ABOUT THIS TASK | On how many lines of the records below does the string "https" appear? Reply with only the number.

Modification records

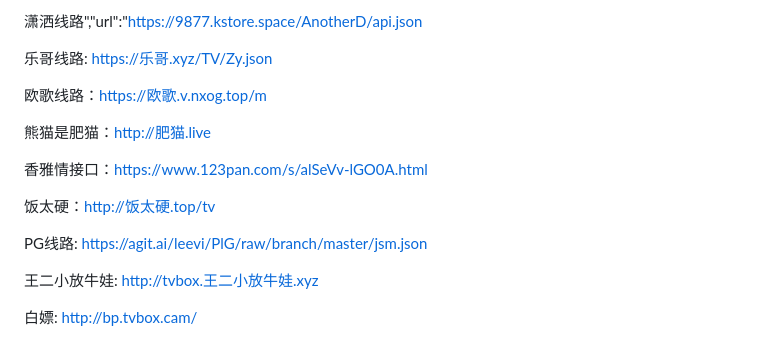
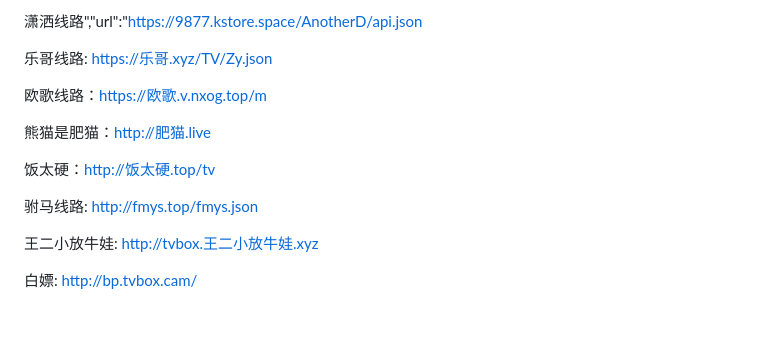
Before and after one commit to qq1719248506/qq1719248506.github.io, a Markdown page: README.md, the part around the change. Drawn GitHub-style; blank space fills up the shorter version.

```diff
--- a/README.md
+++ b/README.md
@@ -45,11 +45,9 @@ OK线路：http://ok321.top/ok
 
 熊猫是肥猫：http://肥猫.live
 
-香雅情接口：https://www.123pan.com/s/alSeVv-lGO0A.html
-
 饭太硬：http://饭太硬.top/tv
 
-PG线路: https://agit.ai/leevi/PlG/raw/branch/master/jsm.json
+驸马线路: http://fmys.top/fmys.json
 
 王二小放牛娃: http://tvbox.王二小放牛娃.xyz
 
```
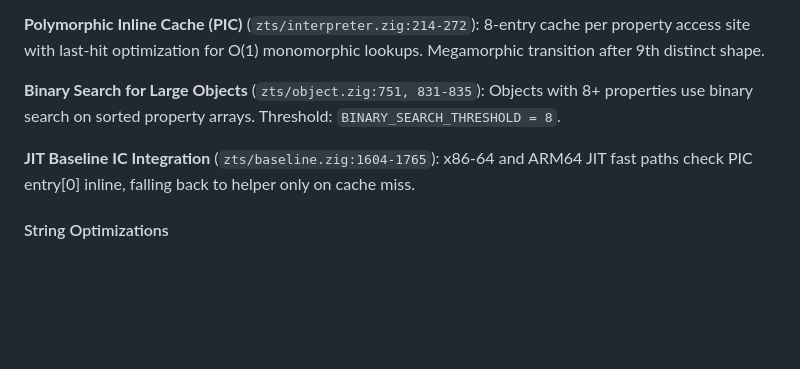
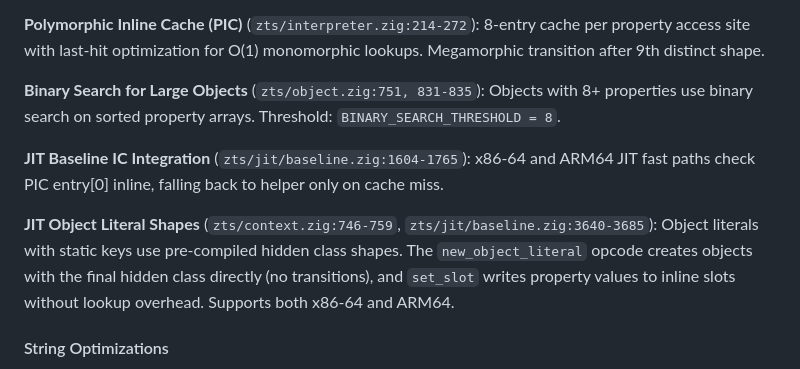
Before and after one commit to srdjan/zigttp, a Markdown page: CLAUDE.md, the part around the change. Drawn GitHub-style; blank space fills up the shorter version.

Commit message:
Update docs for v0.7.0
Document JIT object literal shape pre-compilation in performance
optimizations section. Fix baseline.zig path reference.

Co-Authored-By: Claude Opus 4.5 <noreply@anthropic.com>

```diff
--- a/CLAUDE.md
+++ b/CLAUDE.md
@@ -88,7 +88,9 @@ The request pipeline includes several optimizations for low-latency FaaS workloa
 
 **Binary Search for Large Objects** (`zts/object.zig:751, 831-835`): Objects with 8+ properties use binary search on sorted property arrays. Threshold: `BINARY_SEARCH_THRESHOLD = 8`.
 
-**JIT Baseline IC Integration** (`zts/baseline.zig:1604-1765`): x86-64 and ARM64 JIT fast paths check PIC entry[0] inline, falling back to helper only on cache miss.
+**JIT Baseline IC Integration** (`zts/jit/baseline.zig:1604-1765`): x86-64 and ARM64 JIT fast paths check PIC entry[0] inline, falling back to helper only on cache miss.
+
+**JIT Object Literal Shapes** (`zts/context.zig:746-759`, `zts/jit/baseline.zig:3640-3685`): Object literals with static keys use pre-compiled hidden class shapes. The `new_object_literal` opcode creates objects with the final hidden class directly (no transitions), and `set_slot` writes property values to inline slots without lookup overhead. Supports both x86-64 and ARM64.
 
 #### String Optimizations
 
```
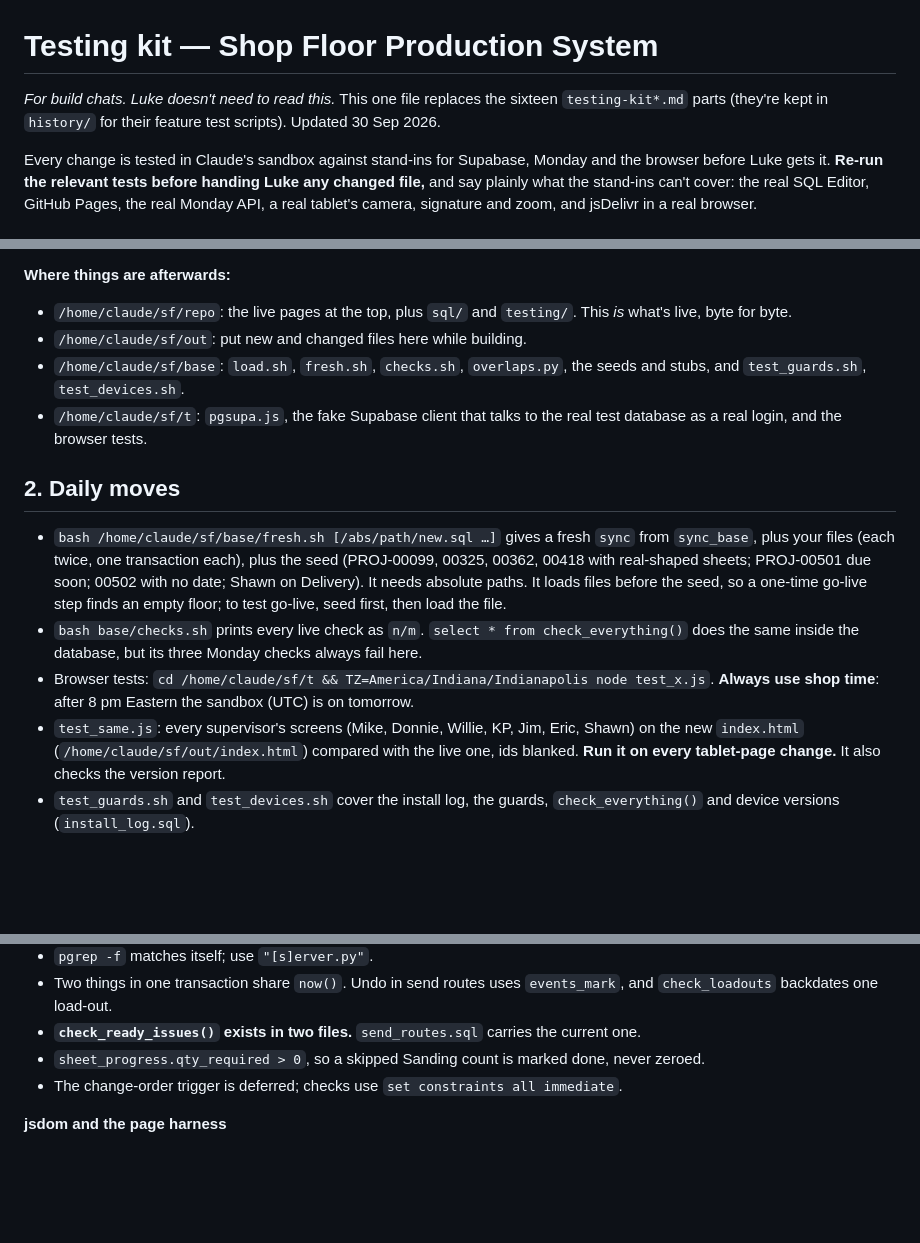
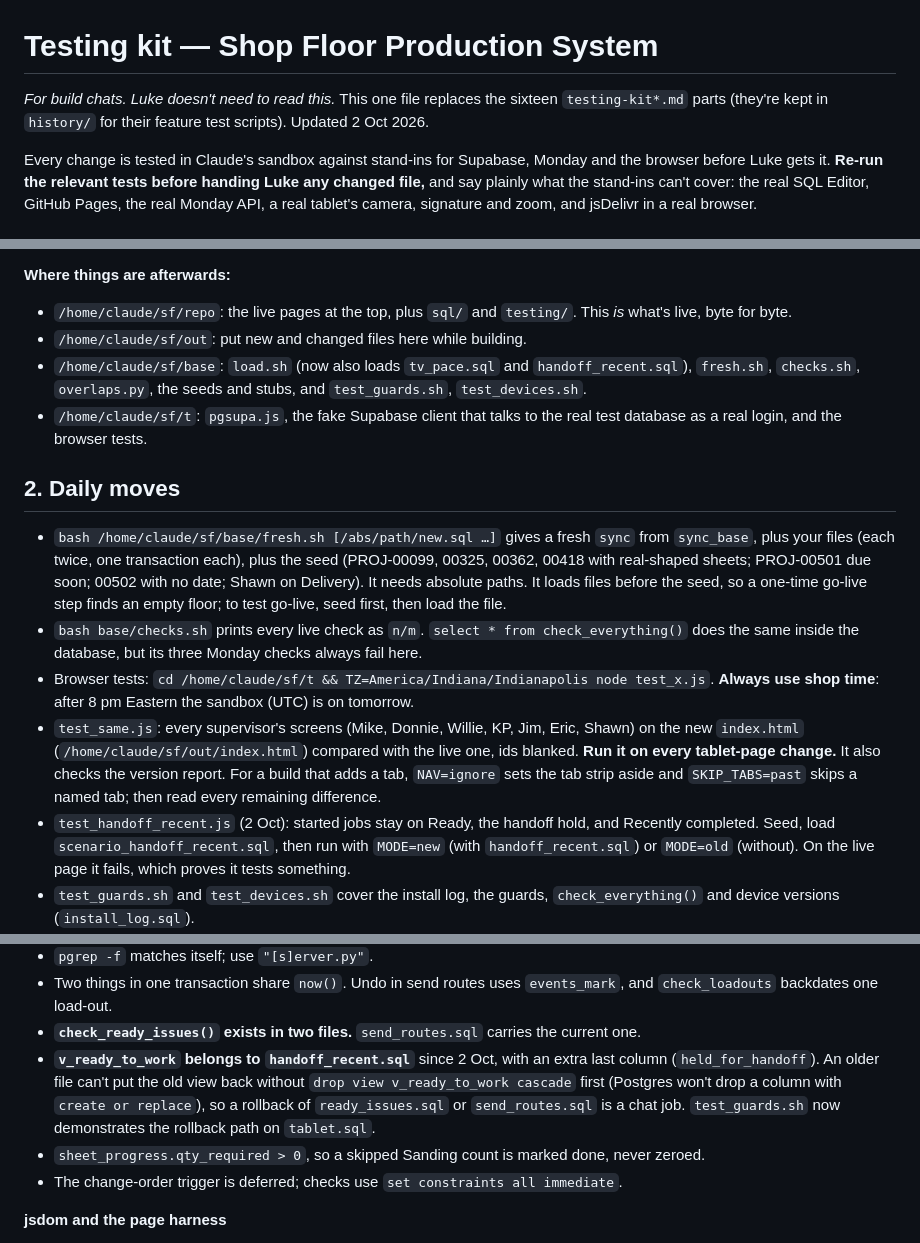
Before and after one commit to lukehart1228/shop-floor, a Markdown page: testing/README.md, 3 parts joined by grey strips. Drawn GitHub-style; blank space fills up the shorter version.

```diff
--- a/testing/README.md
+++ b/testing/README.md
@@ -1,6 +1,6 @@
 # Testing kit — Shop Floor Production System
 
-*For build chats. Luke doesn't need to read this.* This one file replaces the sixteen `testing-kit*.md` parts (they're kept in `history/` for their feature test scripts). Updated 30 Sep 2026.
+*For build chats. Luke doesn't need to read this.* This one file replaces the sixteen `testing-kit*.md` parts (they're kept in `history/` for their feature test scripts). Updated 2 Oct 2026.
 
 Every change is tested in Claude's sandbox against stand-ins for Supabase, Monday and the browser before Luke gets it. **Re-run the relevant tests before handing Luke any changed file,** and say plainly what the stand-ins can't cover: the real SQL Editor, GitHub Pages, the real Monday API, a real tablet's camera, signature and zoom, and jsDelivr in a real browser.
 
@@ -16,7 +16,7 @@ This installs Postgres 16 with `pg_cron` and the `http` extension, downloads the
 
 - `/home/claude/sf/repo`: the live pages at the top, plus `sql/` and `testing/`. This *is* what's live, byte for byte.
 - `/home/claude/sf/out`: put new and changed files here while building.
-- `/home/claude/sf/base`: `load.sh`, `fresh.sh`, `checks.sh`, `overlaps.py`, the seeds and stubs, and `test_guards.sh`, `test_devices.sh`.
+- `/home/claude/sf/base`: `load.sh` (now also loads `tv_pace.sql` and `handoff_recent.sql`), `fresh.sh`, `checks.sh`, `overlaps.py`, the seeds and stubs, and `test_guards.sh`, `test_devices.sh`.
 - `/home/claude/sf/t`: `pgsupa.js`, the fake Supabase client that talks to the real test database as a real login, and the browser tests.
 
 ## 2. Daily moves
@@ -24,7 +24,8 @@ This installs Postgres 16 with `pg_cron` and the `http` extension, downloads the
 - `bash /home/claude/sf/base/fresh.sh [/abs/path/new.sql …]` gives a fresh `sync` from `sync_base`, plus your files (each twice, one transaction each), plus the seed (PROJ-00099, 00325, 00362, 00418 with real-shaped sheets; PROJ-00501 due soon; 00502 with no date; Shawn on Delivery). It needs absolute paths. It loads files before the seed, so a one-time go-live step finds an empty floor; to test go-live, seed first, then load the file.
 - `bash base/checks.sh` prints every live check as `n/m`. `select * from check_everything()` does the same inside the database, but its three Monday checks always fail here.
 - Browser tests: `cd /home/claude/sf/t && TZ=America/Indiana/Indianapolis node test_x.js`. **Always use shop time**: after 8 pm Eastern the sandbox (UTC) is on tomorrow.
-- `test_same.js`: every supervisor's screens (Mike, Donnie, Willie, KP, Jim, Eric, Shawn) on the new `index.html` (`/home/claude/sf/out/index.html`) compared with the live one, ids blanked. **Run it on every tablet-page change.** It also checks the version report.
+- `test_same.js`: every supervisor's screens (Mike, Donnie, Willie, KP, Jim, Eric, Shawn) on the new `index.html` (`/home/claude/sf/out/index.html`) compared with the live one, ids blanked. **Run it on every tablet-page change.** It also checks the version report. For a build that adds a tab, `NAV=ignore` sets the tab strip aside and `SKIP_TABS=past` skips a named tab; then read every remaining difference.
+- `test_handoff_recent.js` (2 Oct): started jobs stay on Ready, the handoff hold, and Recently completed. Seed, load `scenario_handoff_recent.sql`, then run with `MODE=new` (with `handoff_recent.sql`) or `MODE=old` (without). On the live page it fails, which proves it tests something.
 - `test_guards.sh` and `test_devices.sh` cover the install log, the guards, `check_everything()` and device versions (`install_log.sql`).
 - Older feature tests (Advance, deliveries, pickups, pace, inventory, routes…) are in `history/`. Pull one out with `python3 base/kx.py history/testing-kit-deliveries.md "test_deliveries.js" t/test_deliveries.js`. They were written against the helpers of their day, so they may need the paths above, and a few are stale (see §6).
 
@@ -86,6 +87,7 @@ Supabase's API connects as `authenticator`, then switches role and sets the JWT
 - `pgrep -f` matches itself; use `"[s]erver.py"`.
 - Two things in one transaction share `now()`. Undo in send routes uses `events_mark`, and `check_loadouts` backdates one load-out.
 - **`check_ready_issues()` exists in two files.** `send_routes.sql` carries the current one.
+- **`v_ready_to_work` belongs to `handoff_recent.sql`** since 2 Oct, with an extra last column (`held_for_handoff`). An older file can't put the old view back without `drop view v_ready_to_work cascade` first (Postgres won't drop a column with `create or replace`), so a rollback of `ready_issues.sql` or `send_routes.sql` is a chat job. `test_guards.sh` now demonstrates the rollback path on `tablet.sql`.
 - `sheet_progress.qty_required > 0`, so a skipped Sanding count is marked done, never zeroed.
 - The change-order trigger is deferred; checks use `set constraints all immediate`.
 
```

ANSWER TO THE EXERCISE | 2